Plymouth Argyle FC was founded in 1886 as Argyle Football Club, the first match taking place on 16 October 1886 against Caxton, a team from Cornwall and saw the Pilgrims lose 2–0. Much speculation surrounds the origin of the name Argyle. One explanation is that they were named after the Argyll and Sutherland Highlanders, an army regiment with a strong football side of its own. Another theory is given the respective geographical placements–suggests the name comes either from the nearby public house, The Argyle Tavern, where the founder members may have met, or the local street named Argyle Terrace. An alternative suggestion is that their initial kit was decorated in the famous Argyle diamond pattern. After the Second World War Argyle's 20-year stay in Division Two came to an end in 1950–despite the efforts of inspirational captain Jack Chisholm. However, they were back in Division Two before long, after winning the Third Division South in 1952. The 1960’s ended disappointingly as Argyle returned to Division Three after relegation in 1968. In March 1973 a memorable moment in Argyle's history was witnessed by 37,639 people at Home Park. Argyle played a friendly match against Brazilian giants Santos FC, who at the time were one of the best teams in the world. That day Santos also had arguably the best footballer of all time in their starting line-up –Pelé. However, Argyle, then a Third Division side, shocked the world with a 3–2 win. There was a huge pitch invasion at the final whistle after a win for The Pilgrims. After spending six years in Division Three, Argyle finally returned to Division Two in 1974–75.This was mainly thanks to strike partners Paul Mariner and Billy Rafferty, who scored a very impressive 46 goals between them. However, they were back down again in 1977. Although the decade did end on a high note–in 1978–79 Kevin Hodges made his Argyle debut, and he went on to play 620 games for the club–more than anyone else.
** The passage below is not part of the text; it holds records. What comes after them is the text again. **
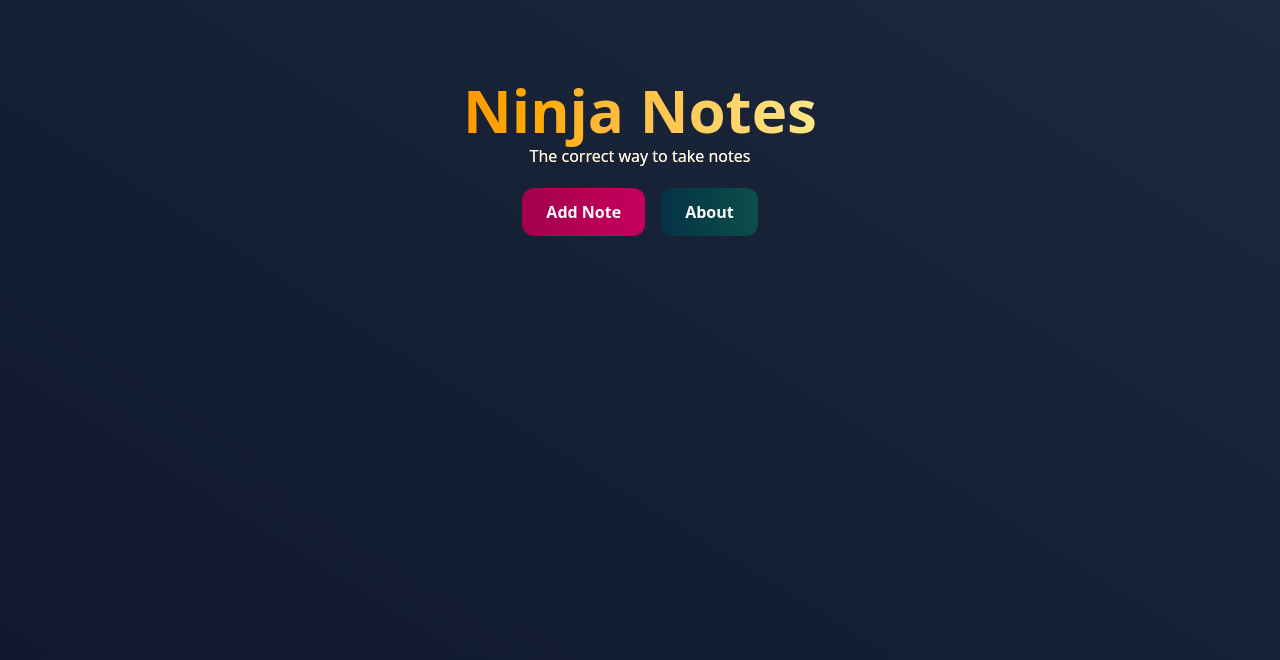
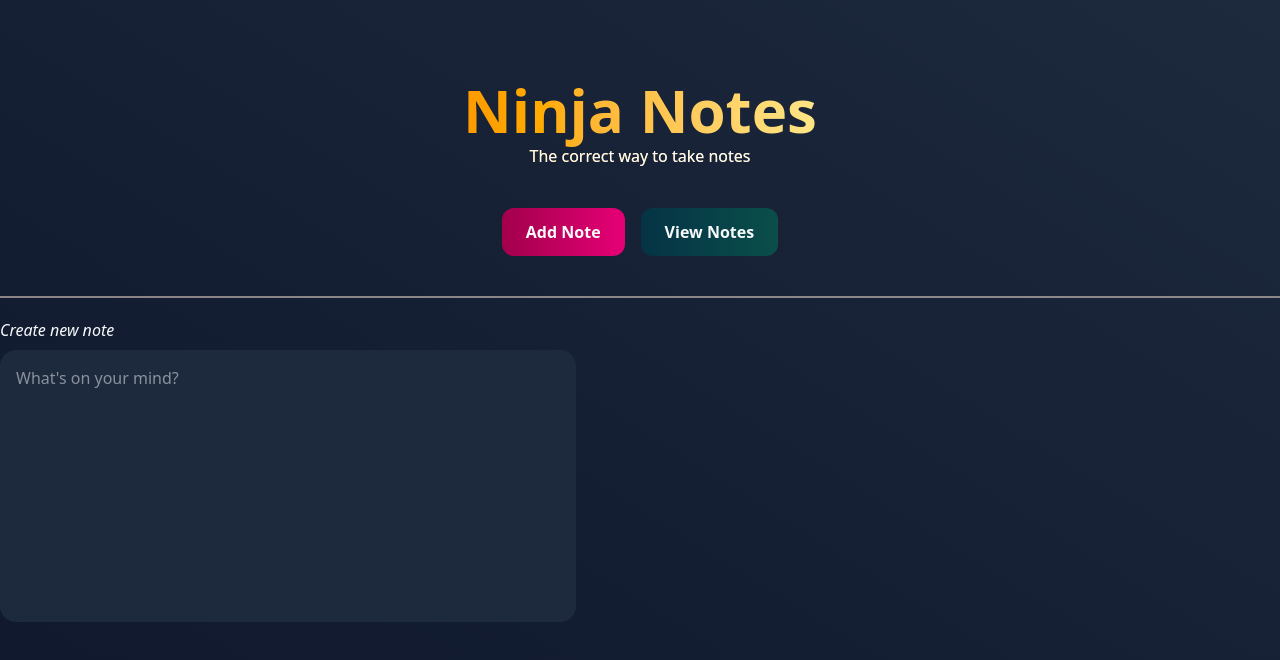
Before and after one commit to Oded2/Ninja-Notes, a Next.js app: page / in a window 1280 px wide. Shown: the top 660 px of the page. Built offline with nearby package versions, Linux system fonts and the light colour scheme.

Commit message:
Implement AddNote component and enhance Home page with note creation and viewing functionality; update Button styles

```diff
--- a/src/app/page.tsx
+++ b/src/app/page.tsx
@@ -1,16 +1,34 @@
+"use client";
+
+import AddNote from "@/components/AddNote";
 import Button from "@/components/Button";
+import { useState } from "react";
 
 export default function Home() {
+  const [viewNotes, setViewNotes] = useState(false);
+
   return (
     <div className="flex flex-col gap-5">
       <div className="bg-gradient-to-r from-amber-500 to-amber-200  bg-clip-text flex mx-auto flex-col gap-1 text-center mt-10">
         <h1 className="font-bold text-6xl text-transparent">Ninja Notes</h1>
         <p>The correct way to take notes</p>
       </div>
-      <div className="flex justify-center gap-4">
-        <Button label="Add Note" isPrimary></Button>
-        <Button label="About"></Button>
+      <div className="flex justify-center gap-4 border-b-2 pb-10 mt-5 border-orange-100/50">
+        <Button
+          onClick={() => setViewNotes(false)}
+          label="Add Note"
+          isPrimary
+        ></Button>
+        <Button onClick={() => setViewNotes(true)} label="View Notes"></Button>
       </div>
+      {viewNotes ? (
+        <div>You're viewing notes</div>
+      ) : (
+        <AddNote
+          label="Create new note"
+          placeholder="What's on your mind?"
+        ></AddNote>
+      )}
     </div>
   );
 }
--- /dev/null
+++ b/src/components/AddNote.tsx
@@ -0,0 +1,25 @@
+import { useId } from "react";
+
+type Props = {
+  label?: string;
+  placeholder?: string;
+};
+
+export default function AddNote({ label, placeholder }: Props) {
+  const id = useId();
+
+  return (
+    <div className="max-w-xl flex flex-col gap-2">
+      <label className="me-auto italic font-medium" htmlFor={id}>
+        {label}
+      </label>
+      <textarea
+        id={id}
+        dir="auto"
+        placeholder={placeholder}
+        className="bg-slate-800 resize-none outline-none focus:ring-2 focus:ring-slate-50/30 transition-shadow p-4 rounded-2xl"
+        rows={10}
+      ></textarea>
+    </div>
+  );
+}
--- a/src/components/Button.tsx
+++ b/src/components/Button.tsx
@@ -19,7 +19,7 @@ export default function Button({ isPrimary, onClick, label }: Props) {
         "group",
         {
           "from-pink-800": isPrimary,
-          "to-pink-700": isPrimary,
+          "to-pink-600": isPrimary,
         },
         {
           "from-cyan-950": !isPrimary,
```
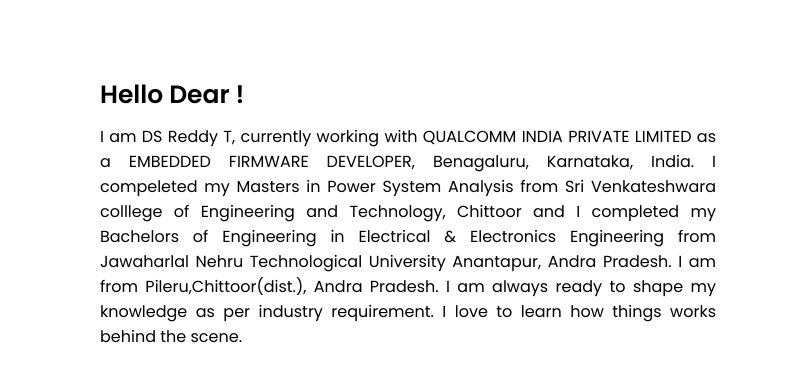
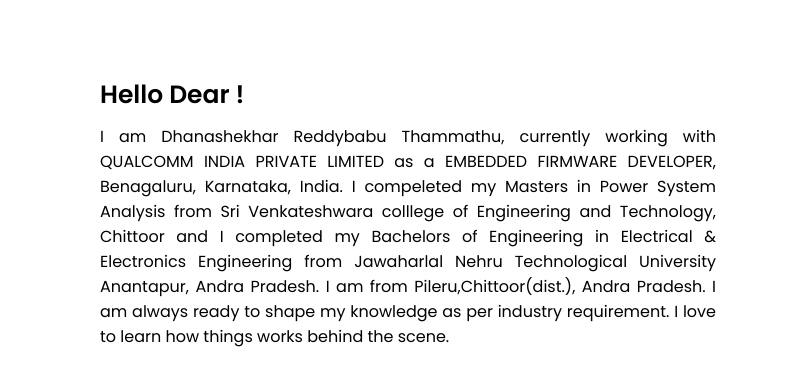
Before and after one commit to 143dhana/dhanashekhar.github.io, a plain HTML site: page index.html in a window 1280 px wide. Shown: the part 980-1346 px from the top of the page, 484-1280 px from the left. Drawn offline with nearby package versions, Linux system fonts and the light colour scheme.

Commit message:
Update index.html

```diff
--- a/index.html
+++ b/index.html
@@ -4,7 +4,7 @@
 <head>
 	<meta charset="UTF-8">
 	<meta name="viewport" content="width=device-width, initial-scale=1.0">
-	<title>DS Reddy T</title>
+	<title>T D REDDYBABU</title>
 	<link rel="stylesheet" href="style.css">
 	<link rel="stylesheet" href="https://cdnjs.cloudflare.com/ajax/libs/font-awesome/4.7.0/css/font-awesome.min.css">
 	<script src='https://kit.fontawesome.com/a076d05399.js'></script>
@@ -56,7 +56,7 @@
 				</div>
 				<div class="column right">
 					<div class="text">Hello Dear ! </div>
-					<p> I am DS Reddy T, currently working with QUALCOMM INDIA PRIVATE LIMITED as a EMBEDDED FIRMWARE DEVELOPER, Benagaluru, Karnataka, India. I compeleted my Masters in Power System Analysis from Sri Venkateshwara colllege of Engineering and Technology, Chittoor and I completed my Bachelors of Engineering in Electrical & Electronics Engineering from Jawaharlal Nehru Technological University Anantapur, Andra Pradesh. I am from Pileru,Chittoor(dist.), Andra Pradesh. I am always ready to shape my knowledge as per industry requirement. I love to learn how things works behind the scene.</p>
+					<p> I am Dhanashekhar Reddybabu Thammathu, currently working with QUALCOMM INDIA PRIVATE LIMITED as a EMBEDDED FIRMWARE DEVELOPER, Benagaluru, Karnataka, India. I compeleted my Masters in Power System Analysis from Sri Venkateshwara colllege of Engineering and Technology, Chittoor and I completed my Bachelors of Engineering in Electrical & Electronics Engineering from Jawaharlal Nehru Technological University Anantapur, Andra Pradesh. I am from Pileru,Chittoor(dist.), Andra Pradesh. I am always ready to shape my knowledge as per industry requirement. I love to learn how things works behind the scene.</p>
 					<a href="https://drive.google.com/file/d/16zIMneg2WF9hZowvN_Xp9dnh7vDvf7ZI/view?usp=drive_link">My Resume</a>
 				</div>
 			</div>
```
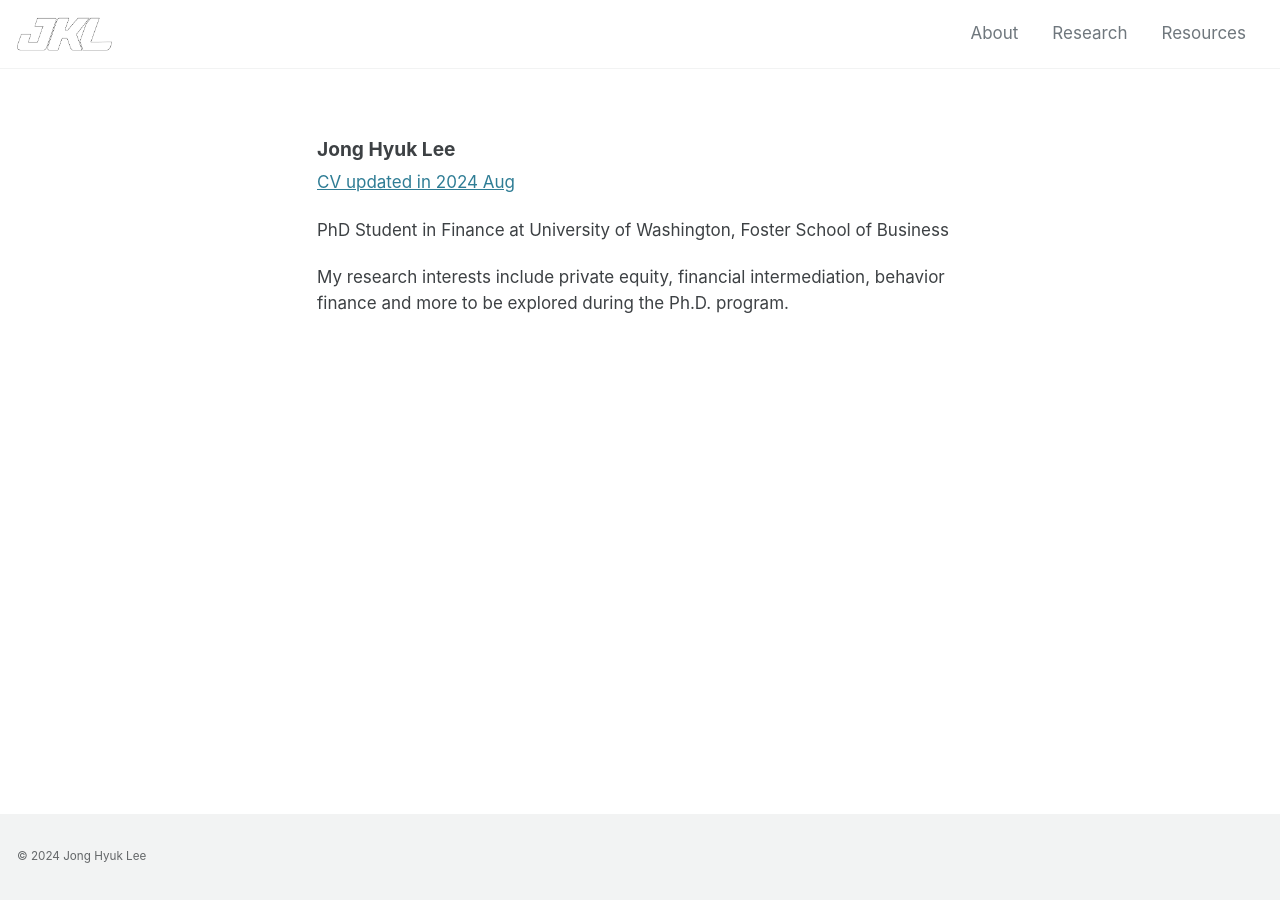
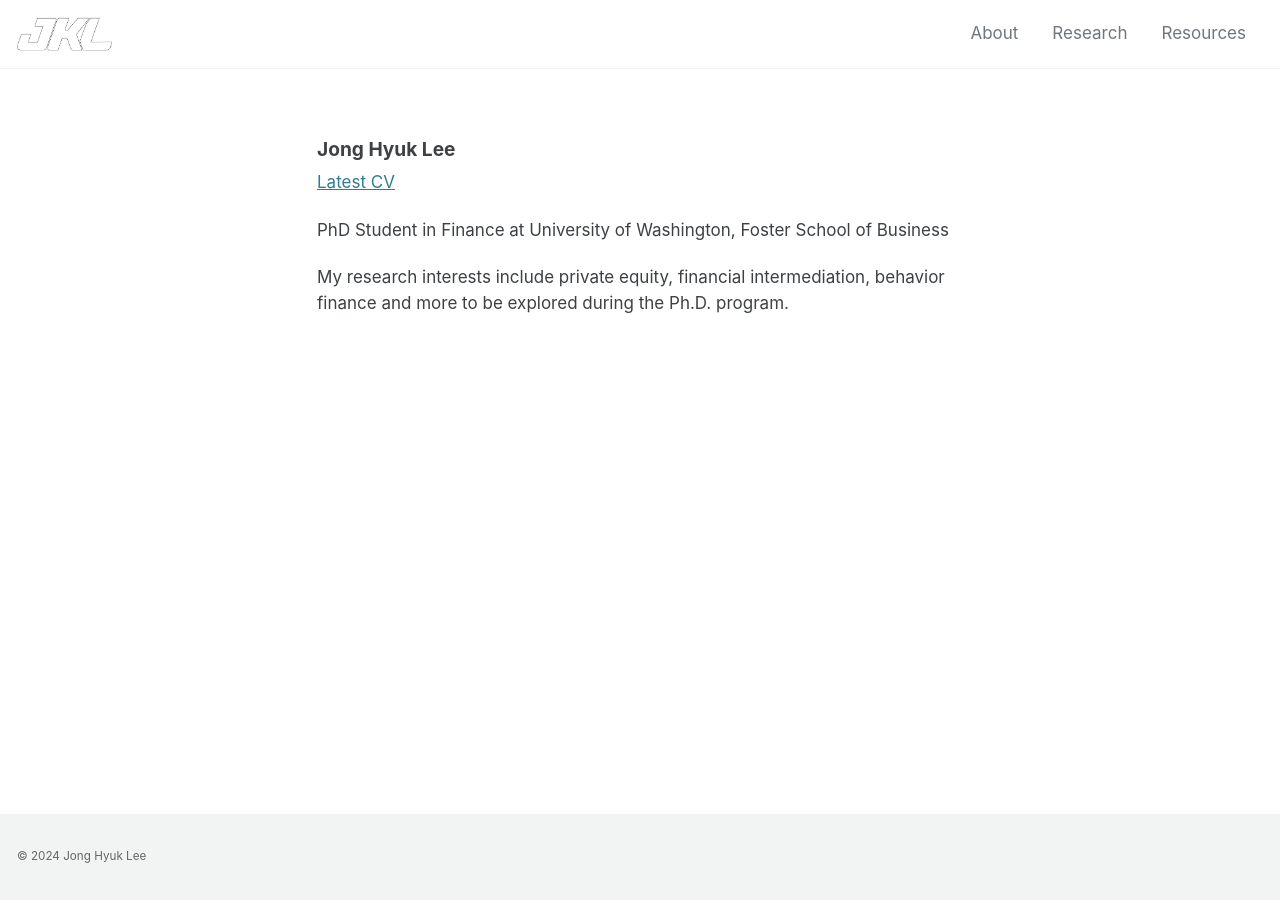
Before and after one commit to jhklee/jhklee.github.io, a Jekyll site: the page built from _pages/about.md, in a window 1280 px wide. Built offline with Jekyll 4.4.1, drawn with Linux system fonts in a browser that asks for light colours; cached includes are drawn as plain includes.

Commit message:
Update about.md

```diff
--- a/_pages/about.md
+++ b/_pages/about.md
@@ -5,7 +5,7 @@
 ---
 ### Jong Hyuk Lee
 
-[CV updated in 2024 Aug](https://drive.google.com/file/d/15bghERF3wpsc9cpRmbY4PYaC7adQpP2i/view?usp=drive_link "2024 Aug version")
+[Latest CV](https://drive.google.com/file/d/15bghERF3wpsc9cpRmbY4PYaC7adQpP2i/view?usp=drive_link "updated Aug 2024")
 
 PhD Student in Finance at University of Washington, Foster School of Business
 
```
In 1984 Plymouth reached the FA Cup semi-final despite being in the Third Division. After a successful cup run in which they beat West Bromwich Albion, a top division team at the time and Derby County, they lost 1–0 to Watford in the semi-final at Villa Park courtesy of a George Riley goal.
This Pieman travelled to Devon on a Good Friday. The journey by train from London Paddington to Plymouth taking around three hours. The walk from the station to the ground was straightforward and within twenty minutes we had reached Home Park. A tight match saw the home side defeat Bristol City by the only goal.